Oare is a small village to the north of Faversham in Kent. According to Hasted in 1798 it was part of the hundred of Faversham. It was once recorded as Ore, meaning marshy place.
Historically, Oare was the southern terminus of the Harty Ferry which ran across the Swale from Harty on the Isle of Sheppey.
Oare’s church, St Peter’s, is a Grade I listed building and dates back to the 12th and 13th centuries. It has stood through wars and conflicts and continues to serve the people of Oare and the surrounding marshes and rural communities of Uplees, Luddenham and Stone. The main Sunday worship is the Parish Communion at 9am. The attractive churchyard with its pathways, flower beds and panoramic views remains open throughout the summer.
Oare also has two public houses – The Castle and The Three Mariners, which is Grade II listed.
Oare Marshes Nature Reserve, to the north of the village, is managed by Kent Wildlife Trust and is a wetland reserve known for its diverse migratory bird population, including many threatened species.
Oare Gunpowder Works Country Park falls outside the village boundary but is a popular place to visit.

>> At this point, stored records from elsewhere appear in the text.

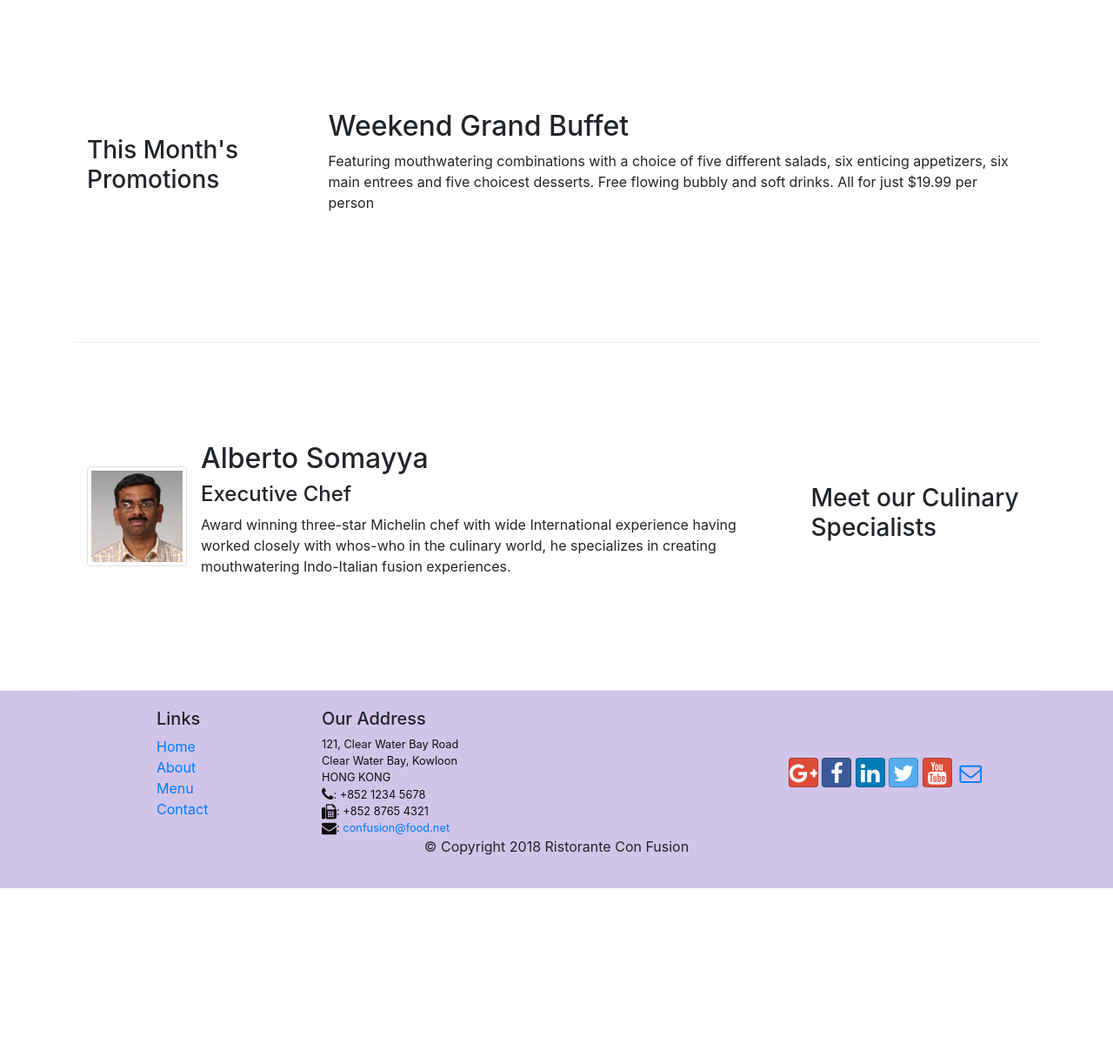
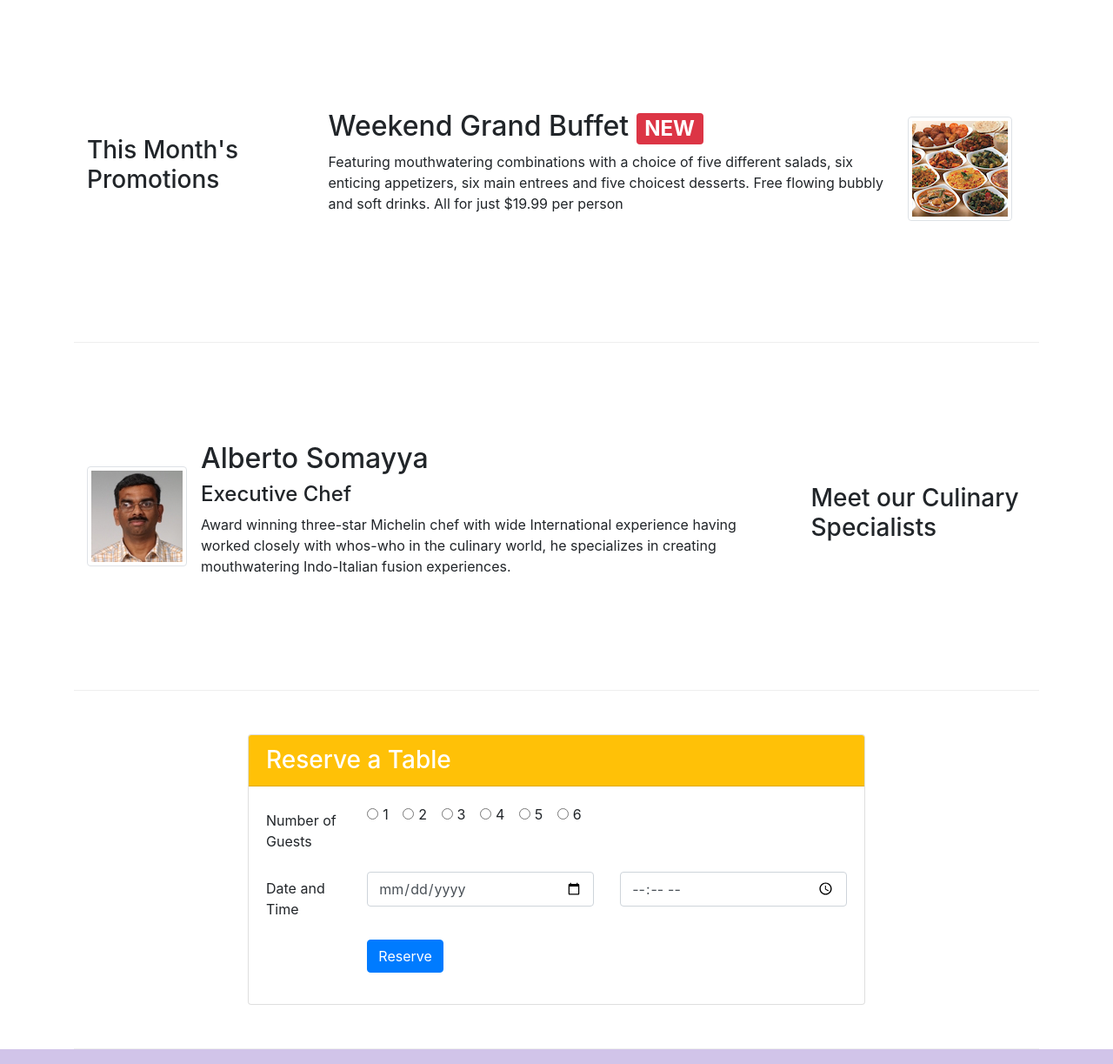
Before and after one commit to medetas/conFusion, a website: page index.html in a window 1280 px wide. Shown: the part 740-1963 px from the top of the page at 87% size. Before the commit the page ends 1761 px from the top, so only its background shows below. Drawn offline with nearby package versions, Linux system fonts and the light colour scheme.

Commit message:
week2 assignment

```diff
--- a/index.html
+++ b/index.html
@@ -41,8 +41,11 @@
                     <h1>Ristorante con Fusion</h1>
                     <p>We take inspiration from the World's best cuisines, and create a unique fusion experience. Our lipsmacking creations will tickle your culinary senses!</p>
                 </div>
-                <div class="col-12 col-sm align-self-center">
+                <div class="col-12 col-sm-3 align-self-center">
                     <img src="img/logo.png" class="img-fluid">
+                </div>
+                <div class="col-12 col-sm-3 align-self-center">
+                    <a href="#card" class="btn btn-warning btn-sm btn-block" role="button">Reserve table</a>
                 </div>
             </div>
         </div>
@@ -78,8 +81,17 @@
                 <h3>This Month's Promotions</h3>
             </div>
             <div class="col col-sm col-md">
-                <h2>Weekend Grand Buffet</h2>
-                <p class="d-none d-sm-block">Featuring mouthwatering combinations with a choice of five different salads, six enticing appetizers, six main entrees and five choicest desserts. Free flowing bubbly and soft drinks. All for just $19.99 per person </p>
+                <div class="media">
+                    <img class="d-flex mr-3 img-thumbnail align-self-center order-sm-last"
+                            src="img/buffet.png" alt="Buffet">
+                    <div class="media-body">
+                        <h2 class="mt-0">
+                            Weekend Grand Buffet
+                            <span class="badge badge-danger">NEW</span>
+                        </h2>
+                        <p class="d-none d-sm-block">Featuring mouthwatering combinations with a choice of five different salads, six enticing appetizers, six main entrees and five choicest desserts. Free flowing bubbly and soft drinks. All for just $19.99 per person </p>
+                    </div>
+                </div>
             </div>
         </div>
 
@@ -99,6 +111,62 @@
                             whos-who in the culinary world, he specializes in
                             creating mouthwatering Indo-Italian fusion experiences.
                             </p>
+                    </div>
+                </div>
+            </div>
+        </div>
+
+
+        <div class="row row-content">
+            <div class="col-12 col-sm-8 offset-sm-2">
+                <div class="card" id="card">
+                    <h3 class="card-header bg-warning text-white">Reserve a Table</h3>
+                    <div class="card-body">
+                        <form>
+                            <div class="form-group row">
+                                <label for="guests" class="col-sm-2 col-form-label">Number of Guests</label>
+                                <div class="col-sm-10">
+                                    <div class="form-check form-check-inline">
+                                        <input class="form-check-input" type="radio" name="inlineRadioOptions" id="inlineRadio1" value="option1">
+                                        <label class="form-check-label" for="inlineRadio1">1</label>
+                                    </div>
+                                    <div class="form-check form-check-inline">
+                                        <input class="form-check-input" type="radio" name="inlineRadioOptions" id="inlineRadio2" value="option2">
+                                        <label class="form-check-label" for="inlineRadio1">2</label>
+                                    </div>
+                                    <div class="form-check form-check-inline">
+                                        <input class="form-check-input" type="radio" name="inlineRadioOptions" id="inlineRadio3" value="option3">
+                                        <label class="form-check-label" for="inlineRadio1">3</label>
+                                    </div>
+                                    <div class="form-check form-check-inline">
+                                        <input class="form-check-input" type="radio" name="inlineRadioOptions" id="inlineRadio4" value="option4">
+                                        <label class="form-check-label" for="inlineRadio1">4</label>
+                                    </div>
+                                    <div class="form-check form-check-inline">
+                                        <input class="form-check-input" type="radio" name="inlineRadioOptions" id="inlineRadio5" value="option5">
+                                        <label class="form-check-label" for="inlineRadio1">5</label>
+                                    </div>
+                                    <div class="form-check form-check-inline">
+                                        <input class="form-check-input" type="radio" name="inlineRadioOptions" id="inlineRadio6" value="option6">
+                                        <label class="form-check-label" for="inlineRadio1">6</label>
+                                    </div>
+                                </div>
+                            </div>
+                            <div class="form-group row">
+                                <label for="dateandtime" class="col-sm-2 col-form-label">Date and Time</label>
+                                <div class="col-sm-5">
+                                    <input type="date" class="form-control" id="date" name="date" placeholder="Date">
+                                </div>
+                                <div class="col-sm-5">
+                                    <input type="time" class="form-control" id="time" name="time" placeholder="Time">
+                                </div>
+                            </div>
+                            <div class="form-group row">
+                                <div class="offset-sm-2 col-sm-10">
+                                    <button type="submit" class="btn btn-primary">Reserve</button>
+                                </div>
+                            </div>
+                        </form>
                     </div>
                 </div>
             </div>
```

It is managed by Swale Borough Council in partnership with Kent Countryside Management Partnerships.